Not many sky data tonight: no planets, no galaxies, little stars and zero planetary nebulae. We still manage to obtain a few on/off sequence to measure the improvement of image quality. Still great, ouf !
“The wise man learn from his mistakes” wrote Confucius. At the end of this long night, we feel much wiser than yesterday. Times to go to bed.
Paranal sky has been at its best for our last night of this run: perfectly clear and with enough ground layer to enjoy the power of the AOF. We focused on performance assessment, looking to star’s cluster at various places and measuring the improved image quality when we turn on and off the adaptive optics system.
We also took some longer exposure to measure the laser background impact.
A first quick analysis of the system performances gives us confidence that we will achieve a significant improvement of image quality most of the time. This will open a new discovery space for MUSE.
Thanks to AOF and Paranal experts, the robustness of the system has been much improved during this first commissioning. There is nevertheless still a number of open actions and we will be back in two weeks for another commissioning run.
It is time for us to leave. Thanks to all of you – Elena, Fernando, Gérard, Joel, Johan, Johann, Pierre, Peter, Ralf, Sebastian – for all the work performed in a very nice and constructive atmosphere. The commissioning team is tiny part of a group of many talented people which have been working hard for many years to achieve this fantastic results, the list is too long to be written here, but I want to warmly thank all of you. Thanks also to the Paranal staff for its hospitality and support.
It has been a great experience to share and we enjoyed so much the laser show in the magnificent sky of Paranal.
Stay tuned, we will be back on July 13th.
At sunset, Paranal sky shows its intention to cooperate, and indeed, it did all night. After a look at the beautiful sunset, we did not even wait for the sky to be fully dark and could start the big laser show.
The laser is of course the most obvious part you see when you are on the platform. But it is only a subset of the AOF, a fantastic master piece of technology.
A typical observation always start by pointing the telescope to the target and then shaping the primary mirror to the correct optical surface to produce sharp images (the so-called active optics system). Then the laser show starts. First the beam is propagated and hits the atmospheric sodium layer at 90 km above, producing four artificial stars. The four wave-front sensor cameras are then pointed to the laser guide stars. The field selector is then moved to the selected natural tip/tilt guide star and locked to it. The full analysis of the atmospheric turbulence is then performed using these 5 guide stars. Information is processed in real time, 500 times by second, and the computed correction is sent to the secondary deformable mirror. This mirror of 1 m diameter and only 2 mm thickness, is levitating, linked to its support only by active magnets. The deformation of the mirror then corrects the light entering MUSE, producing even sharper images.
The closing of the numerous loops to control this complex system is performed in 2 min. Impressive. And then you can monitor the system on the numerous screens.

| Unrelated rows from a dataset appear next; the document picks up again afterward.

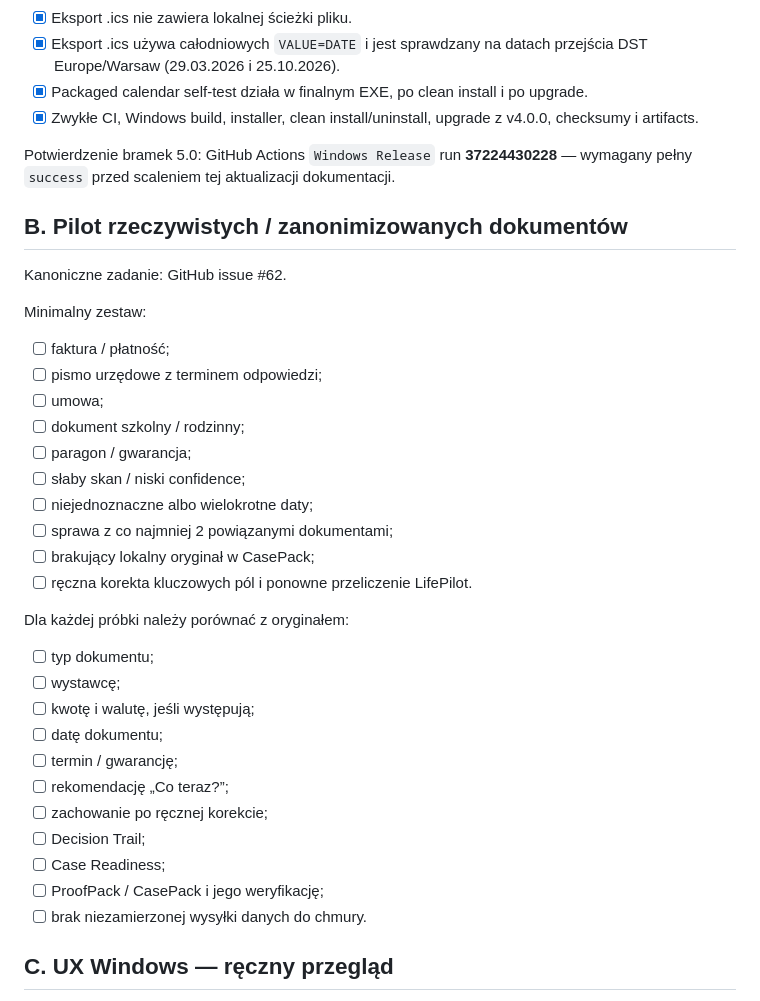
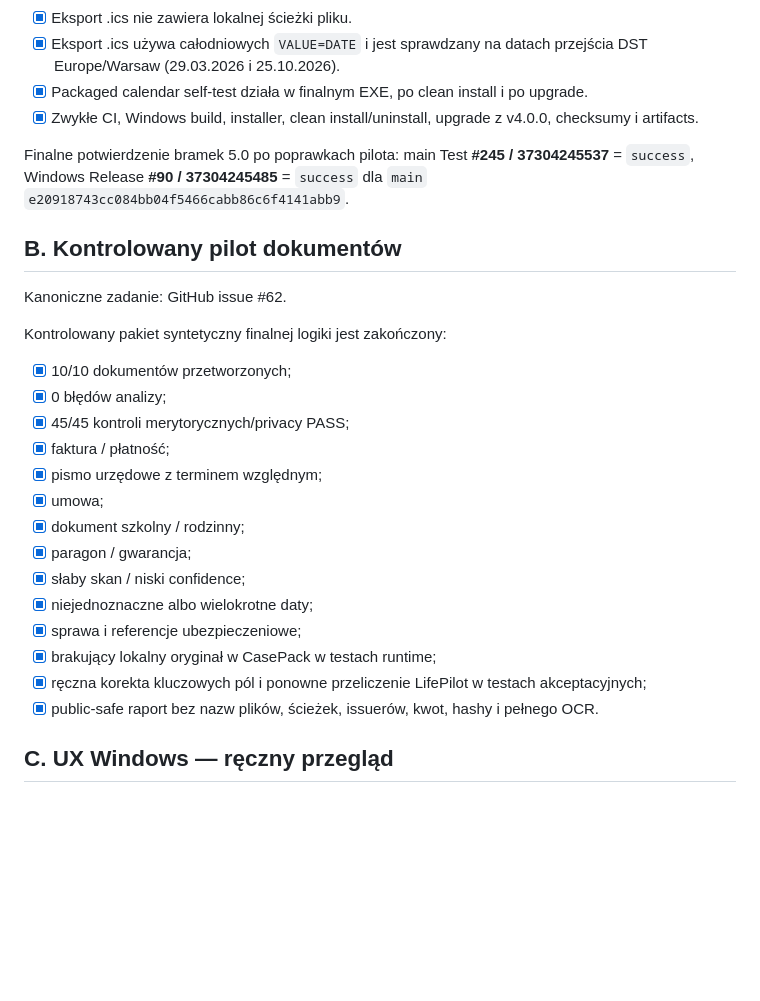
Before and after one commit to lukaszst-cz/docpilot, a Markdown page: LIFEPILOT-RC-CHECKLIST.md, the part around the change. Rendered like a GitHub page; blank space fills up the shorter version.

Commit message:
docs: mark controlled LifePilot pilot complete

```diff
--- a/LIFEPILOT-RC-CHECKLIST.md
+++ b/LIFEPILOT-RC-CHECKLIST.md
@@ -52,37 +52,28 @@ Potwierdzenie bramek 4.9: GitHub Actions `Windows Release` run **37209580044**
 - [x] Packaged calendar self-test działa w finalnym EXE, po clean install i po upgrade.
 - [x] Zwykłe CI, Windows build, installer, clean install/uninstall, upgrade z v4.0.0, checksumy i artifacts.
 
-Potwierdzenie bramek 5.0: GitHub Actions `Windows Release` run **37224430228** — wymagany pełny `success` przed scaleniem tej aktualizacji dokumentacji.
+Finalne potwierdzenie bramek 5.0 po poprawkach pilota: main Test **#245 / 37304245537** = `success`, Windows Release **#90 / 37304245485** = `success` dla `main` `e20918743cc084bb04f5466cabb86c6f4141abb9`.
 
 
-## B. Pilot rzeczywistych / zanonimizowanych dokumentów
+## B. Kontrolowany pilot dokumentów
 
 Kanoniczne zadanie: GitHub issue #62.
 
-Minimalny zestaw:
-- [ ] faktura / płatność;
-- [ ] pismo urzędowe z terminem odpowiedzi;
-- [ ] umowa;
-- [ ] dokument szkolny / rodzinny;
-- [ ] paragon / gwarancja;
-- [ ] słaby skan / niski confidence;
-- [ ] niejednoznaczne albo wielokrotne daty;
-- [ ] sprawa z co najmniej 2 powiązanymi dokumentami;
-- [ ] brakujący lokalny oryginał w CasePack;
-- [ ] ręczna korekta kluczowych pól i ponowne przeliczenie LifePilot.
-
-Dla każdej próbki należy porównać z oryginałem:
-- [ ] typ dokumentu;
-- [ ] wystawcę;
-- [ ] kwotę i walutę, jeśli występują;
-- [ ] datę dokumentu;
-- [ ] termin / gwarancję;
-- [ ] rekomendację „Co teraz?”;
-- [ ] zachowanie po ręcznej korekcie;
-- [ ] Decision Trail;
-- [ ] Case Readiness;
-- [ ] ProofPack / CasePack i jego weryfikację;
-- [ ] brak niezamierzonej wysyłki danych do chmury.
+Kontrolowany pakiet syntetyczny finalnej logiki jest zakończony:
+- [x] 10/10 dokumentów przetworzonych;
+- [x] 0 błędów analizy;
+- [x] 45/45 kontroli merytorycznych/privacy PASS;
+- [x] faktura / płatność;
+- [x] pismo urzędowe z terminem względnym;
+- [x] umowa;
+- [x] dokument szkolny / rodzinny;
+- [x] paragon / gwarancja;
+- [x] słaby skan / niski confidence;
+- [x] niejednoznaczne albo wielokrotne daty;
+- [x] sprawa i referencje ubezpieczeniowe;
+- [x] brakujący lokalny oryginał w CasePack w testach runtime;
+- [x] ręczna korekta kluczowych pól i ponowne przeliczenie LifePilot w testach akceptacyjnych;
+- [x] public-safe raport bez nazw plików, ścieżek, issuerów, kwot, hashy i pełnego OCR.
 
 ## C. UX Windows — ręczny przegląd
 
```
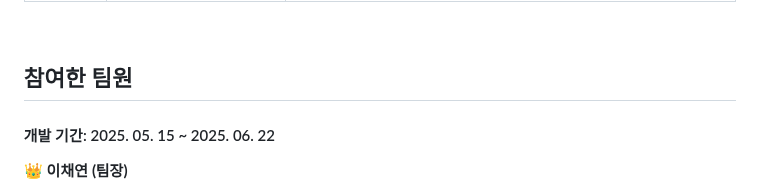
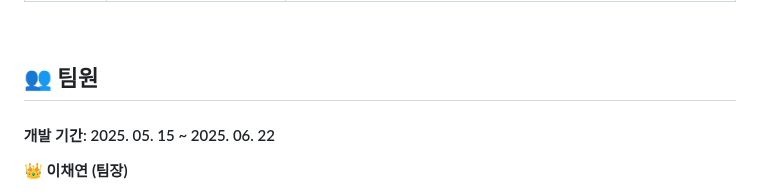
Before and after one commit to kxuvinn/OSS_project, a Markdown page: README.md, the part around one of its changes. Drawn GitHub-style.

```diff
--- a/README.md
+++ b/README.md
@@ -163,7 +163,7 @@ http://127.0.0.1:5000/
 
 <br>
 
-## 참여한 팀원
+## 👥 팀원
 
 #### 개발 기간:  2025. 05. 15 ~ 2025. 06. 22
 
```
Also changed, not shown: other parts of README.md (+13 -13 lines).
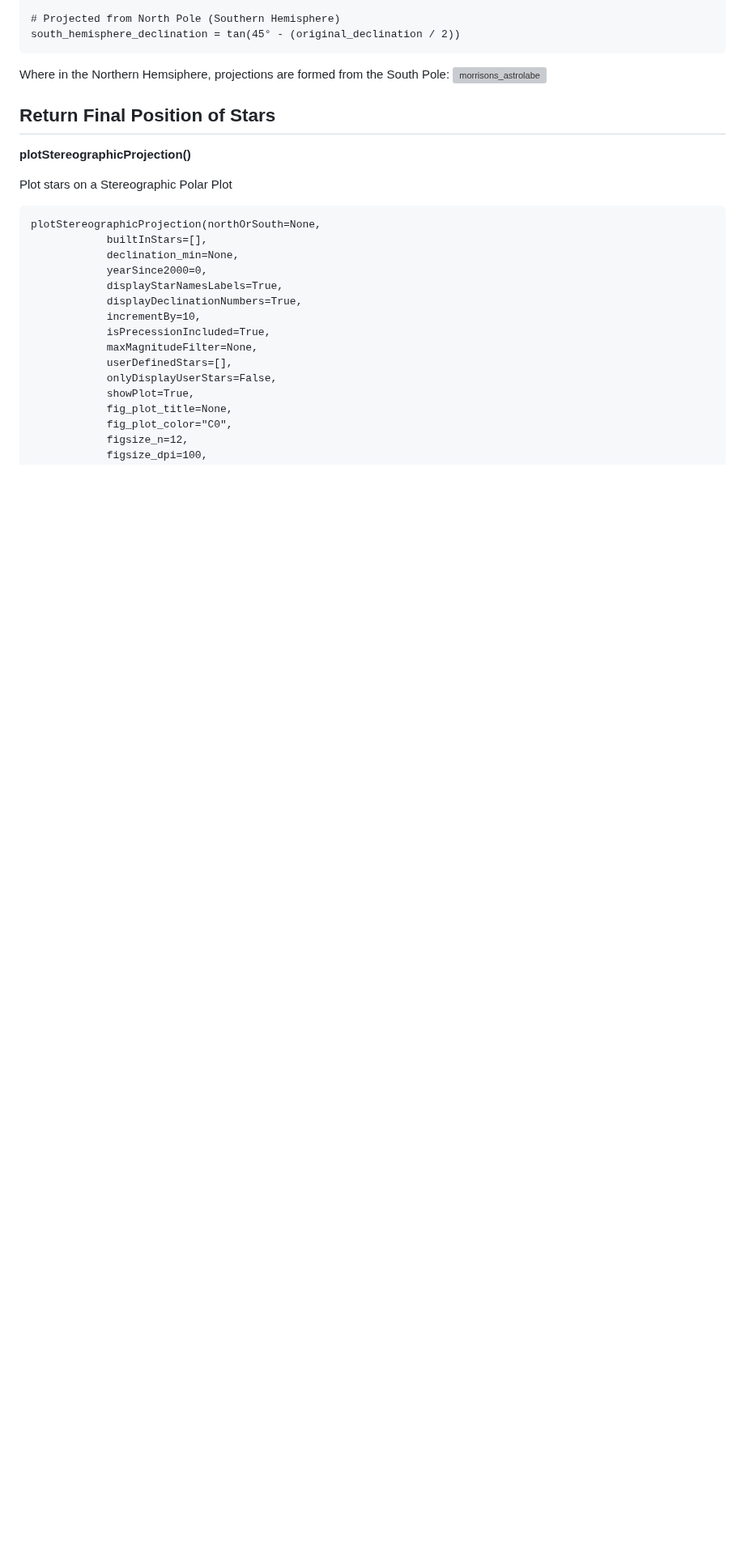
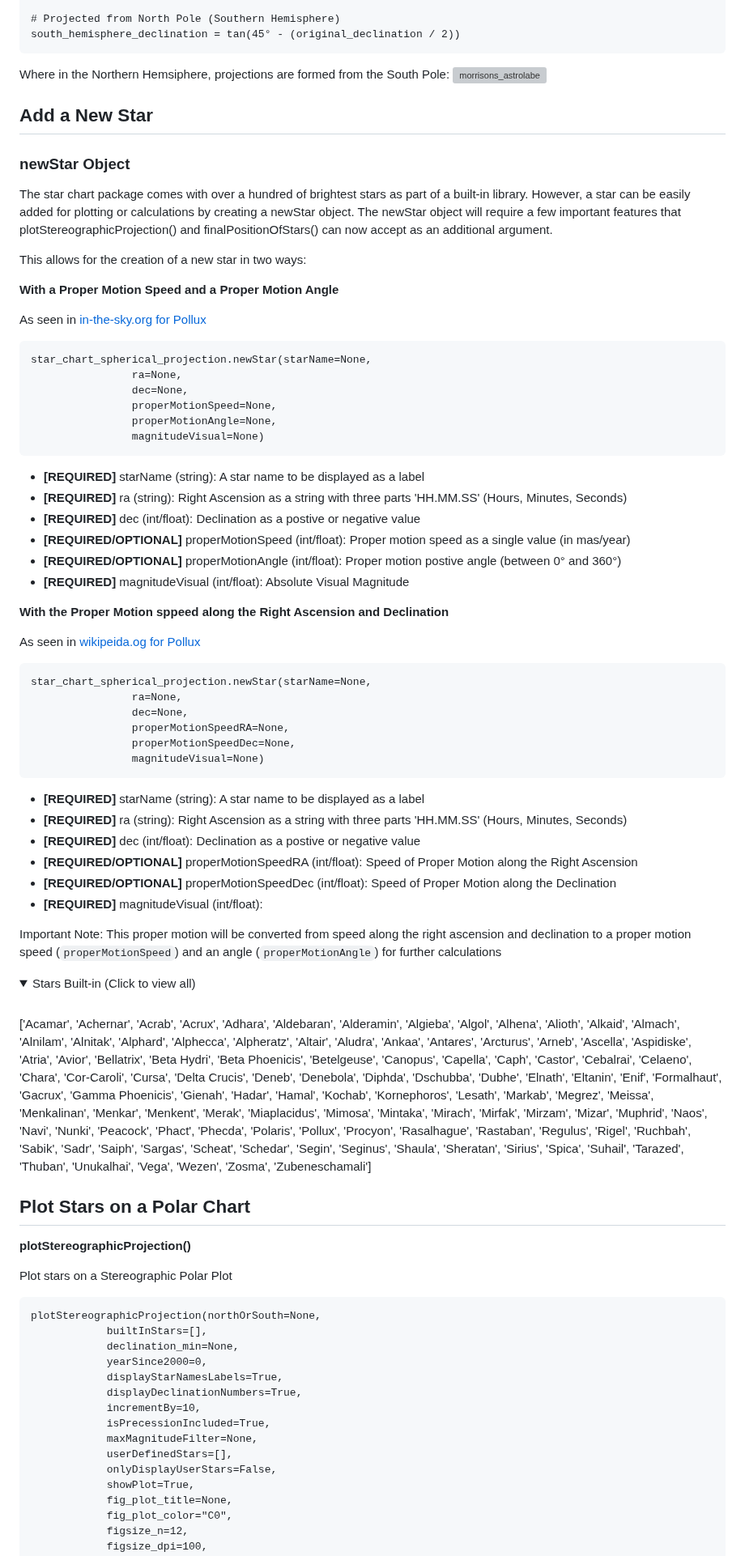
Before and after one commit to cyschneck/Star-Chart-Spherical-Projection, a Markdown page: README.md, the part around one of its changes. Shown at 81% size. Rendered like a GitHub page; folded sections open; blank space fills up the shorter version; grey boxes are pictures that could not be loaded.

Commit message:
update README with quickstart for newStar

````diff
--- a/README.md
+++ b/README.md
@@ -77,7 +105,70 @@ south_hemisphere_declination = tan(45° - (original_declination / 2))
 Where in the Northern Hemsiphere, projections are formed from the South Pole:
 ![morrisons_astrolabe](https://user-images.githubusercontent.com/22159116/202336728-dc290bfa-44f5-4947-9a08-93f70286436e.jpg)
 
-## Return Final Position of Stars
+## Add a New Star
+
+### newStar Object
+
+The star chart package comes with over a hundred of brightest stars as part of a built-in library. However, a star can be easily added for plotting or calculations by creating a newStar object. The newStar object will require a few important features that plotStereographicProjection() and finalPositionOfStars() can now accept as an additional argument.
+
+This allows for the creation of a new star in two ways:
+
+**With a Proper Motion Speed and a Proper Motion Angle**
+
+As seen in [in-the-sky.org for Pollux](https://in-the-sky.org/data/object.php?id=TYC1920-2194-1)
+```
+star_chart_spherical_projection.newStar(starName=None,
+				ra=None,
+				dec=None,
+				properMotionSpeed=None,
+				properMotionAngle=None,
+				magnitudeVisual=None)
+```
+* **[REQUIRED]** starName (string): A star name to be displayed as a label
+* **[REQUIRED]** ra (string): Right Ascension as a string with three parts 'HH.MM.SS' (Hours, Minutes, Seconds)
+* **[REQUIRED]** dec (int/float): Declination as a postive or negative value
+* **[REQUIRED/OPTIONAL]** properMotionSpeed (int/float): Proper motion speed as a single value (in mas/year)
+* **[REQUIRED/OPTIONAL]** properMotionAngle (int/float): Proper motion postive angle (between 0° and 360°)
+* **[REQUIRED]** magnitudeVisual (int/float): Absolute Visual Magnitude
+
+**With the Proper Motion sppeed along the Right Ascension and Declination**
+
+As seen in [wikipeida.og for Pollux](https://en.wikipedia.org/wiki/Pollux_(star))
+
+```
+star_chart_spherical_projection.newStar(starName=None,
+				ra=None,
+				dec=None,
+				properMotionSpeedRA=None,
+				properMotionSpeedDec=None,
+				magnitudeVisual=None)
+```
+* **[REQUIRED]** starName (string): A star name to be displayed as a label
+* **[REQUIRED]** ra (string): Right Ascension as a string with three parts 'HH.MM.SS' (Hours, Minutes, Seconds)
+* **[REQUIRED]** dec (int/float): Declination as a postive or negative value
+* **[REQUIRED/OPTIONAL]** properMotionSpeedRA (int/float): Speed of Proper Motion along the Right Ascension
+* **[REQUIRED/OPTIONAL]** properMotionSpeedDec (int/float): Speed of Proper Motion along the Declination
+* **[REQUIRED]** magnitudeVisual (int/float):
+
+Important Note: This proper motion will be converted from speed along the right ascension and declination to a proper motion speed (`properMotionSpeed`) and an angle (`properMotionAngle`) for further calculations
+
+<details closed>
+<summary>Stars Built-in (Click to view all)</summary>
+<br>
+['Acamar', 'Achernar', 'Acrab', 'Acrux', 'Adhara', 'Aldebaran', 'Alderamin', 'Algieba', 'Algol', 'Alhena',
+'Alioth', 'Alkaid', 'Almach', 'Alnilam', 'Alnitak', 'Alphard', 'Alphecca', 'Alpheratz', 'Altair', 'Aludra',
+'Ankaa', 'Antares', 'Arcturus', 'Arneb', 'Ascella', 'Aspidiske', 'Atria', 'Avior', 'Bellatrix', 'Beta Hydri',
+'Beta Phoenicis', 'Betelgeuse', 'Canopus', 'Capella', 'Caph', 'Castor', 'Cebalrai', 'Celaeno', 'Chara',
+'Cor-Caroli', 'Cursa', 'Delta Crucis', 'Deneb', 'Denebola', 'Diphda', 'Dschubba', 'Dubhe', 'Elnath', 'Eltanin',
+'Enif', 'Formalhaut', 'Gacrux', 'Gamma Phoenicis', 'Gienah', 'Hadar', 'Hamal', 'Kochab', 'Kornephoros', 'Lesath',
+'Markab', 'Megrez', 'Meissa', 'Menkalinan', 'Menkar', 'Menkent', 'Merak', 'Miaplacidus', 'Mimosa', 'Mintaka',
+'Mirach', 'Mirfak', 'Mirzam', 'Mizar', 'Muphrid', 'Naos', 'Navi', 'Nunki', 'Peacock', 'Phact', 'Phecda', 'Polaris',
+'Pollux', 'Procyon', 'Rasalhague', 'Rastaban', 'Regulus', 'Rigel', 'Ruchbah', 'Sabik', 'Sadr', 'Saiph', 'Sargas',
+'Scheat', 'Schedar', 'Segin', 'Seginus', 'Shaula', 'Sheratan', 'Sirius', 'Spica', 'Suhail', 'Tarazed', 'Thuban',
+'Unukalhai', 'Vega', 'Wezen', 'Zosma', 'Zubeneschamali']
+</details>
+
+## Plot Stars on a Polar Chart
 **plotStereographicProjection()**
 
 Plot stars on a Stereographic Polar Plot
````
Also changed, not shown: other parts of README.md (+35 -7 lines), examples/quickstart_newstar_example.png (added).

After performance measurements on a globular cluster, we went to some deep sky exposures to evaluate the impact of the lasers on the background. There is no moon, time to go to the platform and contemplate the millions of stars of the Paranal sky. These four bright light sabers pointing to the target add a surrealistic touch to this fascinating landscape.
This night was very productive, we obtained many gigabytes of excellent data over various targets. In the middle of the night, we even did a stop to greet the lord of the rings.
At six in the morning, after this successful long night, it is time to take some rest before the next one.